Dear All About Jazz Readers,

If you're familiar with All About Jazz, you know that we've dedicated over two decades to supporting jazz as an art form, and more importantly, the creative musicians who make it. Our enduring commitment has made All About Jazz one of the most culturally important websites of its kind in the world reaching hundreds of thousands of readers every month. However, to expand our offerings and develop new means to foster jazz discovery we need your help.

You can become a sustaining member for a modest $20 and in return, we'll immediately hide those pesky Google ads PLUS deliver exclusive content and provide access to future articles for a full year! This combination will not only improve your AAJ experience, it will allow us to continue to rigorously build on the great work we first started in 1995. Read on to view our project ideas...

1,088

Komeda Project: Requiem

Jakob Baekgaard By

Sign in to view read count
There's an awareness which is located deep within human nature that we're subject to both positive feelings as well as destructive impulses: Love and death, Eros and Thanatos, exist side by side. All great art is a mirror of the human condition and nobody understood better than the Polish composer and pianist Krzysztof Komeda that life as well as music is composed of light and darkness.

The dual nature of Komeda's music is captured perfectly in one of his masterpieces, the three-part suite, "Night-time, Daytime Requiem" which was written as a response to the news of the death of saxophonist John Coltrane.

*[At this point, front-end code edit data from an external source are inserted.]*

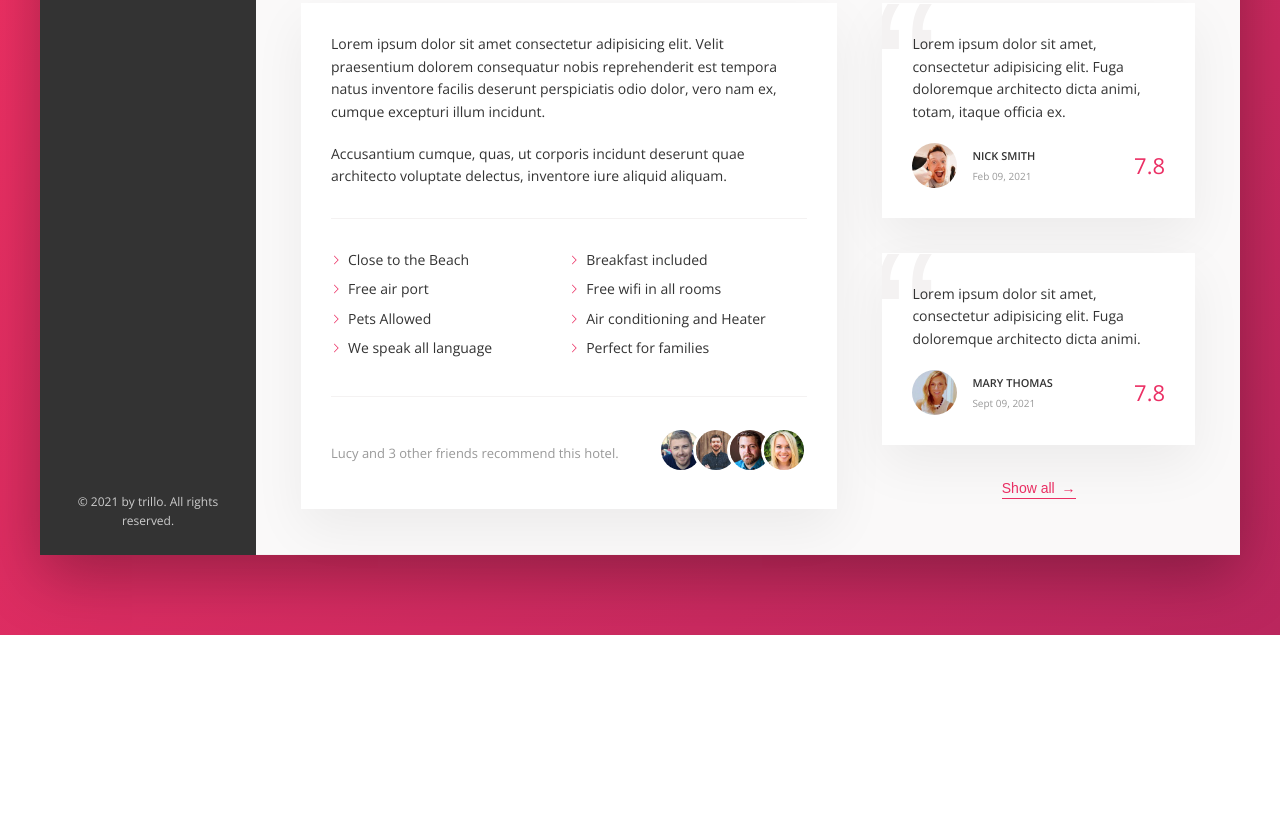
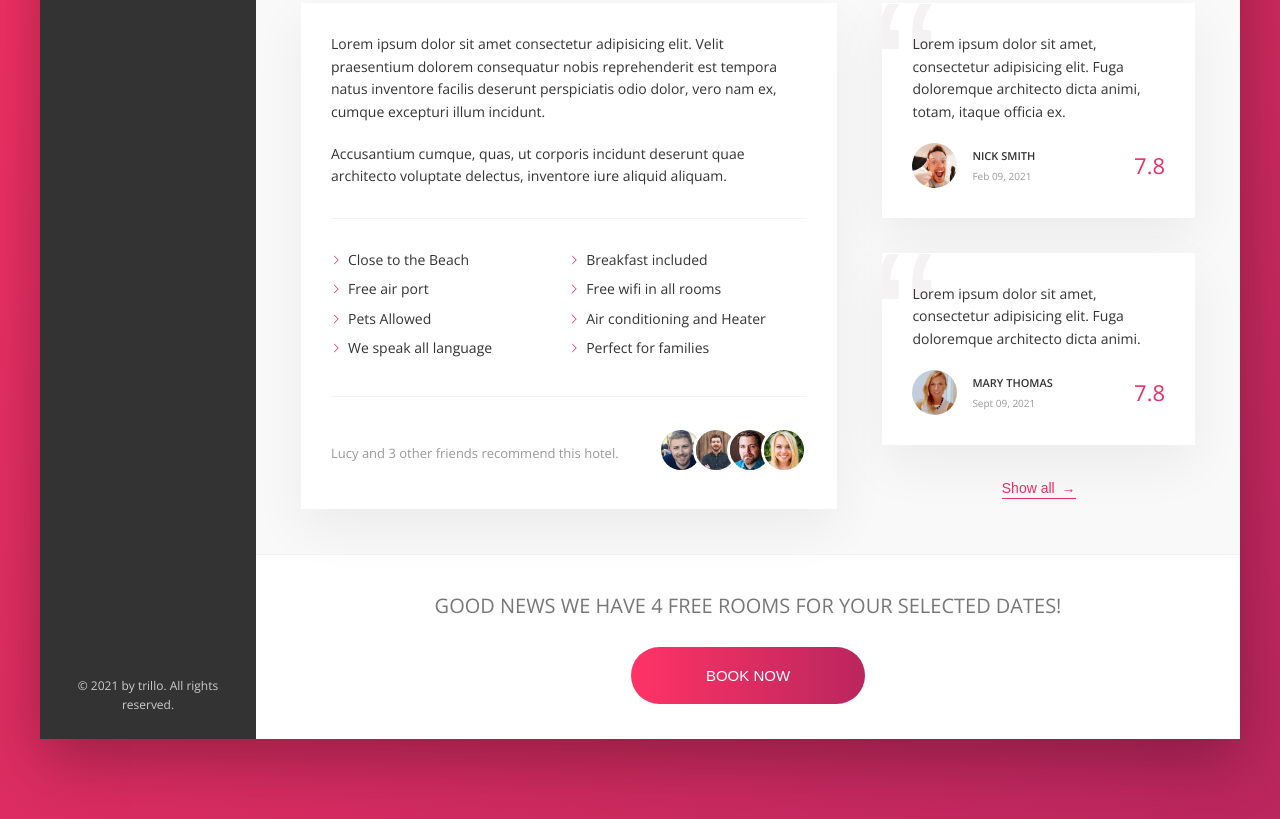
Before and after one commit to haris18896/Sass, a website: page 2-Trillo/index.html in a window 1280 px wide. Shown: the part 646-1465 px from the top of the page. Before the commit the page ends 1281 px from the top, so only its background shows below. Drawn offline with nearby package versions, Linux system fonts and the light colour scheme.

```diff
--- a/2-Trillo/index.html
+++ b/2-Trillo/index.html
@@ -202,6 +202,16 @@
                              <button class="btn__inline-2">Show all <span>&rarr;</span></button>
                         </div>
                     </div>
+                    <div class="cta">
+                        <h2 class="cta__book-now">
+                            Good News we have 4 free rooms for your selected dates!
+                        </h2>
+
+                        <button class="btn">
+                            <span class="btn__visible">Book Now</span>
+                            <span class="btn__invisible">Only 4 rooms left</span>
+                        </button>
+                    </div>
                 </main>
             </div>
             </div>
--- /dev/null
+++ b/2-Trillo/sass/components/_Button1.scss
@@ -0,0 +1,64 @@
+.btn{
+    font-size: 1.5rem;
+    font-weight: 300;
+    text-transform: uppercase;
+    border-radius: 100px;
+    -webkit-border-radius: 100px;
+    -moz-border-radius: 100px;
+    -ms-border-radius: 100px;
+    -o-border-radius: 100px;
+    border: none;
+
+    background-image: linear-gradient(to right, $color-Primary-light, $color-Primary-dark);
+    color: #fff;
+    position: relative;
+    overflow: hidden;
+
+    cursor: pointer;
+
+    & > *{
+        display: inline-block;
+        height: 100%;
+        width: 100%;
+        transition: all .2s;
+        -webkit-transition: all .2s;
+        -moz-transition: all .2s;
+        -ms-transition: all .2s;
+        -o-transition: all .2s;
+    }
+
+
+
+    &__visible{
+        padding: 2rem 7.5rem;
+    }
+
+    &__invisible{
+        position: absolute;
+        padding: 2rem 0;
+        left: 0;
+        top: -100%;
+}
+
+    &:hover{
+    background-image: linear-gradient(to left, $color-Primary-light, $color-Primary-dark);
+
+    }
+
+    &:hover &__visible{
+            transform: translateY(100%);
+            -webkit-transform: translateY(100%);
+            -moz-transform: translateY(100%);
+            -ms-transform: translateY(100%);
+            -o-transform: translateY(100%);
+}
+
+    &:hover &__invisible{
+            top: 0;
+        }
+    &:focus{
+        outline: none;
+        animation: pulsate 1s infinite;
+        -webkit-animation: pulsate 1s infinite;
+}
+}
--- a/2-Trillo/sass/components/_trilloComponent.scss
+++ b/2-Trillo/sass/components/_trilloComponent.scss
@@ -539,3 +539,20 @@
         -webkit-animation: pulsate 1s infinite;
 }
 }
+
+
+// CALL TO ACTION
+.cta{
+    padding: 3.5rem 0;
+    text-align: center;
+
+    &__book-now{
+        text-transform: uppercase;
+        color: $color-Grey-dark-2;
+        font-size: 2rem;
+        font-weight: 300;
+        margin-bottom: 2.5rem;
+    }
+
+
+}
--- a/2-Trillo/sass/main.scss
+++ b/2-Trillo/sass/main.scss
@@ -9,6 +9,8 @@
 
 @import "components/button";
 @import "components/trilloComponent";
+@import "components/Button1";
+
 
 
 @import "layout/footer";
```
Also changed, not shown: 2-Trillo/css/style.css.
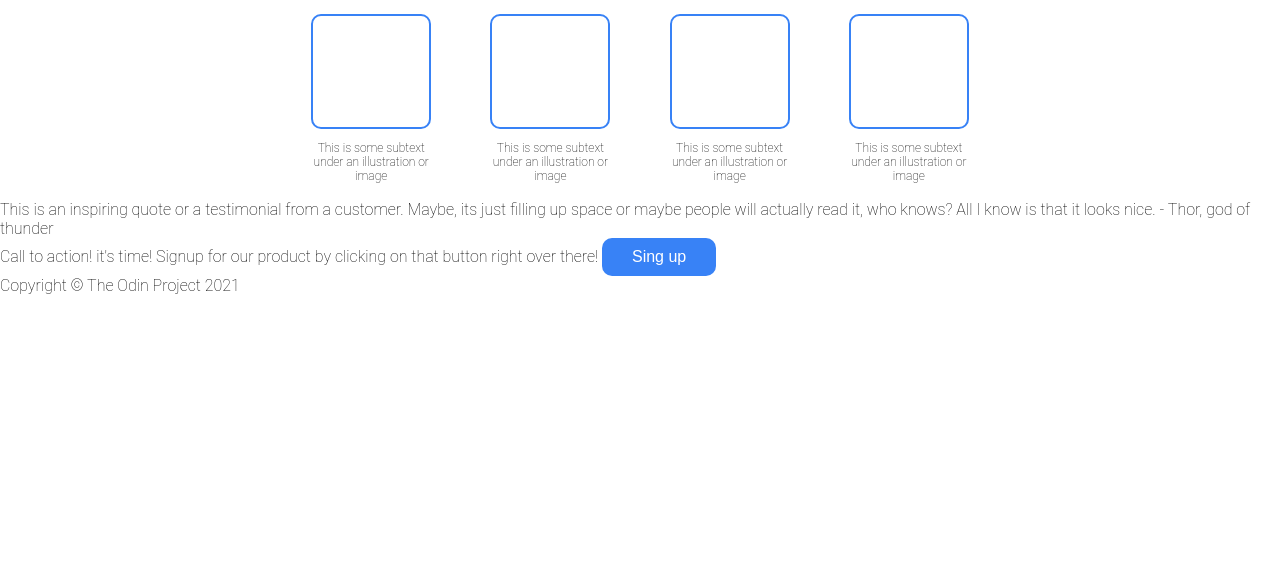
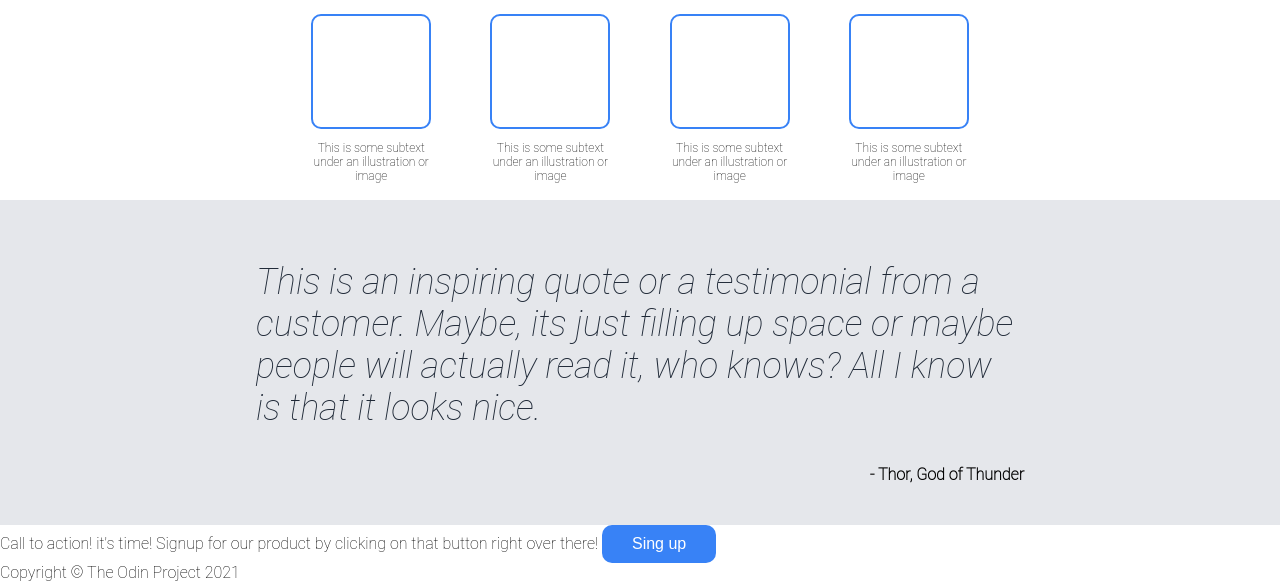
Before and after one commit to chandraprakash-dev/landing-page, a plain HTML site: page index.html in a window 1280 px wide. Shown: the part 627-1209 px from the top of the page. Before the commit the page ends 922 px from the top, so only its background shows below. Drawn offline with Linux system fonts and the light colour scheme.

Commit message:
Complete flex styling for quote section

```diff
--- a/index.html
+++ b/index.html
@@ -52,10 +52,10 @@
                 </div>
             </div>
         </div>
-        <div class="quote container">
-            This is an inspiring quote or a testimonial from a customer. Maybe, its just filling up space or
-            maybe people will actually read it, who knows? All I know is that it looks nice.
-            - Thor, god of thunder
+        <div class="quote">
+            <p class="quote-text">This is an inspiring quote or a testimonial from a customer. Maybe, its just filling up space or
+                maybe people will actually read it, who knows? All I know is that it looks nice.</p>
+            <p class="quote-credits">- Thor, God of Thunder</p>
         </div>
         <div class="action container">
             <div>
--- a/stylesheets/styles.css
+++ b/stylesheets/styles.css
@@ -25,7 +25,7 @@ a {
 }
 
 #header {
-    background-color: #1f2937;
+    background-color: #1F2937;
     padding: 5px 15%;
 }
 
@@ -114,7 +114,20 @@ button {
 }
 
 .quote {
+    background-color: #E5E7EB;
+    padding: 25px 20%;
+}
 
+.quote-text {
+    font-size: 36px;
+    font-weight: lighter;
+    font-style: italic;
+    color: #1F2937;
+}
+
+.quote-credits {
+    text-align: right;
+    font-weight: bold;
 }
 
 #footer {
```
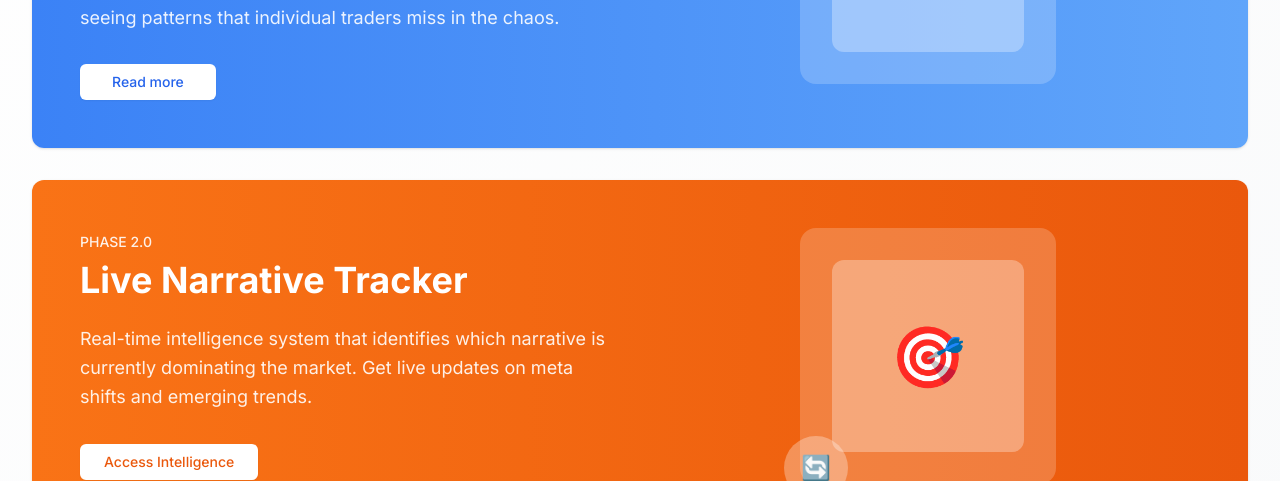
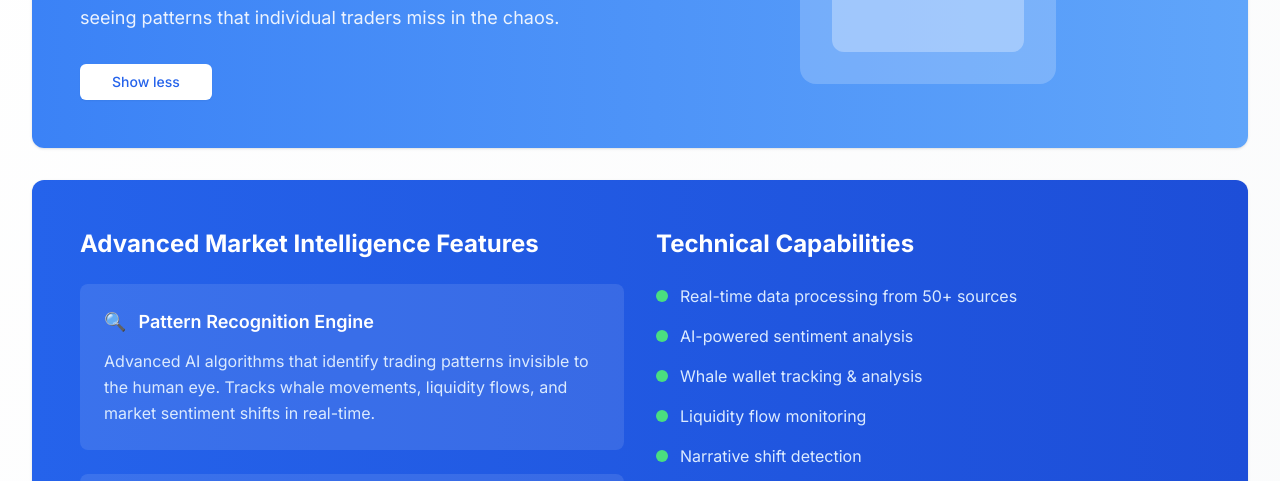
Before and after one commit to Fxlando/websitebuilder, a Next.js app: page / in a window 1280 px wide. Both pictures are taken after a click on the button "Read more". Shown: the part 4488-4969 px from the top of the page. Built offline with nearby package versions, Linux system fonts and the light colour scheme; no server answers.

Commit message:
Add expandable Read More section for NARRATIVESCOPE 1.0 with detailed features

```diff
--- a/src/components/sections/FutureSection.tsx
+++ b/src/components/sections/FutureSection.tsx
@@ -3,8 +3,10 @@
 import { motion } from 'framer-motion';
 import { Card, CardContent } from '../ui/Card';
 import { Button } from '../ui/Button';
+import { useState } from 'react';
 
 export const FutureSection = () => {
+  const [showReadMore, setShowReadMore] = useState(false);
   const containerVariants = {
     hidden: { opacity: 0 },
     visible: {
@@ -72,8 +74,9 @@ export const FutureSection = () => {
                       <Button
                         variant="secondary"
                         className="bg-white text-blue-600 hover:bg-gray-100 px-8 py-3"
+                        onClick={() => setShowReadMore(!showReadMore)}
                       >
-                        Read more
+                        {showReadMore ? 'Show less' : 'Read more'}
                       </Button>
                     </motion.div>
                   </div>
@@ -111,6 +114,104 @@ export const FutureSection = () => {
               </CardContent>
             </Card>
           </motion.div>
+
+          {/* Expanded Read More Section */}
+          {showReadMore && (
+            <motion.div
+              initial={{ opacity: 0, height: 0 }}
+              animate={{ opacity: 1, height: 'auto' }}
+              exit={{ opacity: 0, height: 0 }}
+              transition={{ duration: 0.5, ease: "easeInOut" }}
+              className="mb-8"
+            >
+              <Card className="bg-gradient-to-r from-blue-600 to-blue-700 text-white border-0 overflow-hidden">
+                <CardContent className="p-8 lg:p-12">
+                  <div className="grid lg:grid-cols-2 gap-8">
+                    <div>
+                      <h4 className="text-2xl font-bold mb-6">Advanced Market Intelligence Features</h4>
+
+                      <div className="space-y-6">
+                        <div className="bg-white/10 rounded-lg p-6">
+                          <h5 className="text-lg font-semibold mb-3 flex items-center">
+                            <span className="mr-3">🔍</span>
+                            Pattern Recognition Engine
+                          </h5>
+                          <p className="text-blue-100 leading-relaxed">
+                            Advanced AI algorithms that identify trading patterns invisible to the human eye.
+                            Tracks whale movements, liquidity flows, and market sentiment shifts in real-time.
+                          </p>
+                        </div>
+
+                        <div className="bg-white/10 rounded-lg p-6">
+                          <h5 className="text-lg font-semibold mb-3 flex items-center">
+                            <span className="mr-3">📊</span>
+                            Multi-Dimensional Analysis
+                          </h5>
+                          <p className="text-blue-100 leading-relaxed">
+                            Combines social media sentiment, on-chain data, and market metrics to provide
+                            comprehensive insights into meme coin dynamics and rotation patterns.
+                          </p>
+                        </div>
+
+                        <div className="bg-white/10 rounded-lg p-6">
+                          <h5 className="text-lg font-semibold mb-3 flex items-center">
+                            <span className="mr-3">⚡</span>
+                            Real-Time Alerts
+                          </h5>
+                          <p className="text-blue-100 leading-relaxed">
+                            Instant notifications for emerging narratives, whale movements, and market shifts.
+                            Stay ahead of the curve with predictive analytics and trend forecasting.
+                          </p>
+                        </div>
+                      </div>
+                    </div>
+
+                    <div>
+                      <h4 className="text-2xl font-bold mb-6">Technical Capabilities</h4>
+
+                      <div className="space-y-4">
+                        <div className="flex items-center space-x-3">
+                          <div className="w-3 h-3 bg-green-400 rounded-full"></div>
+                          <span className="text-blue-100">Real-time data processing from 50+ sources</span>
+                        </div>
+                        <div className="flex items-center space-x-3">
+                          <div className="w-3 h-3 bg-green-400 rounded-full"></div>
+                          <span className="text-blue-100">AI-powered sentiment analysis</span>
+                        </div>
+                        <div className="flex items-center space-x-3">
+                          <div className="w-3 h-3 bg-green-400 rounded-full"></div>
+                          <span className="text-blue-100">Whale wallet tracking & analysis</span>
+                        </div>
+                        <div className="flex items-center space-x-3">
+                          <div className="w-3 h-3 bg-green-400 rounded-full"></div>
+                          <span className="text-blue-100">Liquidity flow monitoring</span>
+                        </div>
+                        <div className="flex items-center space-x-3">
+                          <div className="w-3 h-3 bg-green-400 rounded-full"></div>
+                          <span className="text-blue-100">Narrative shift detection</span>
+                        </div>
+                        <div className="flex items-center space-x-3">
+                          <div className="w-3 h-3 bg-green-400 rounded-full"></div>
+                          <span className="text-blue-100">Predictive market modeling</span>
+                        </div>
+                      </div>
+
+                      <div className="mt-8 p-6 bg-white/10 rounded-lg">
+                        <h5 className="text-lg font-semibold mb-3">🎯 Use Cases</h5>
+                        <ul className="text-blue-100 space-y-2">
+                          <li>• Identify emerging meme coin narratives before they moon</li>
+                          <li>• Track whale accumulation patterns and rotation signals</li>
+                          <li>• Monitor social media sentiment and community engagement</li>
+                          <li>• Predict market shifts and optimal entry/exit points</li>
+                          <li>• Analyze historical patterns for future predictions</li>
+                        </ul>
+                      </div>
+                    </div>
+                  </div>
+                </CardContent>
+              </Card>
+            </motion.div>
+          )}
 
           {/* Live Narrative Tracker Card */}
           <motion.div variants={cardVariants} whileHover={{ y: -5 }}>
```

Komeda's own interpretation can be found on the release Night-time, Daytime Requiem (Power Bros, 2003), but while it captures him at the peak of his powers, it is also a recording that, in spite of excellent mastering, is marred by the fact that it was recorded on poor equipment back in 1967.

Thus, it must be considered a cause for celebration that Komeda Project, which has previously explored the oeuvre of Krzysztof Komeda on the fine release, Crazy Girl (WM Records, 2007), has chosen to record the suite along with other Komeda compositions and done so in a sparkling, warm sound filled with the nuances that the music so richly deserves.

"Night-time, Daytime Requiem" starts off with the chaotic wailing of trumpeter Russ Johnson and saxophonist Krzysztof Medyna before it settles into a meditative piano piece where Komeda's legacy from the romanticism of Chopin is shown. Throughout, the composition evolves like waves on a sea, sometimes in a tide, then suddenly in an outburst of a storm. It's a music that requires a lot from the participants, but especially the rhythm section of bassist Scott Colley and drummer Nasheet Waits show themselves capable of stretching the demanding form, and the passionate playing of saxophonist Krzysztof Medyna is perfectly matched by Andrzej Winnicki's brooding piano.

Winnicki is also the architect behind two compositions that aren't credited to Komeda, but fit excellently into the programme: "Elutka" and "Anubis." Both work with the multifaceted dark lyricism and dense tonality that is so characteristic of Komeda and it is a testament to Komeda Project's integrity that they so seamlessly integrate their own works into the music of the master, thereby giving him a worthy Requiem.


Track Listing: Night-time, Daytime Requiem (Part 1-3); Ballad for Bernt; Dirge for Europe; Astigmatic; Elutka; Prayer and Question; Litania; Anubis.

Personnel: Russ Johnson: trumpet & flugelhorn; Krzysztof Medyna: tenor and soprano saxophones; Andrzej Winnicki: piano; Scott Colley: bass; Nasheet Waits: drums.

Title: Requiem | Year Released: 2009 | Record Label: WM Records

Tags

comments powered by Disqus

Kattorna

Kattorna

Komeda Project
Crazy Girl

Album Reviews
Interviews
Album Reviews
Live Reviews
Album Reviews
Read more articles
Requiem

Requiem

WM Records
2010

buy
Requiem

Requiem

WM Records
2009

buy
Crazy Girl

Crazy Girl

WM Records
2007

buy

Shop

Start your shopping here and you'll support All About Jazz in the process. Learn how.

Related Articles

Read The Gleaners Album Reviews
The Gleaners
By Karl Ackermann
February 17, 2019
Read God Is Not A Terrorist Album Reviews
God Is Not A Terrorist
By Chris May
February 17, 2019
Read Inner Rhyme Album Reviews
Inner Rhyme
By Hrayr Attarian
February 17, 2019
Read Yuna Album Reviews
Yuna
By Glenn Astarita
February 17, 2019
Read Places Album Reviews
Places
By Andrew J. Sammut
February 17, 2019
Read Barriers Album Reviews
Barriers
By Karl Ackermann
February 16, 2019
Read Fractal Guitar Album Reviews
Fractal Guitar
By John Kelman
February 16, 2019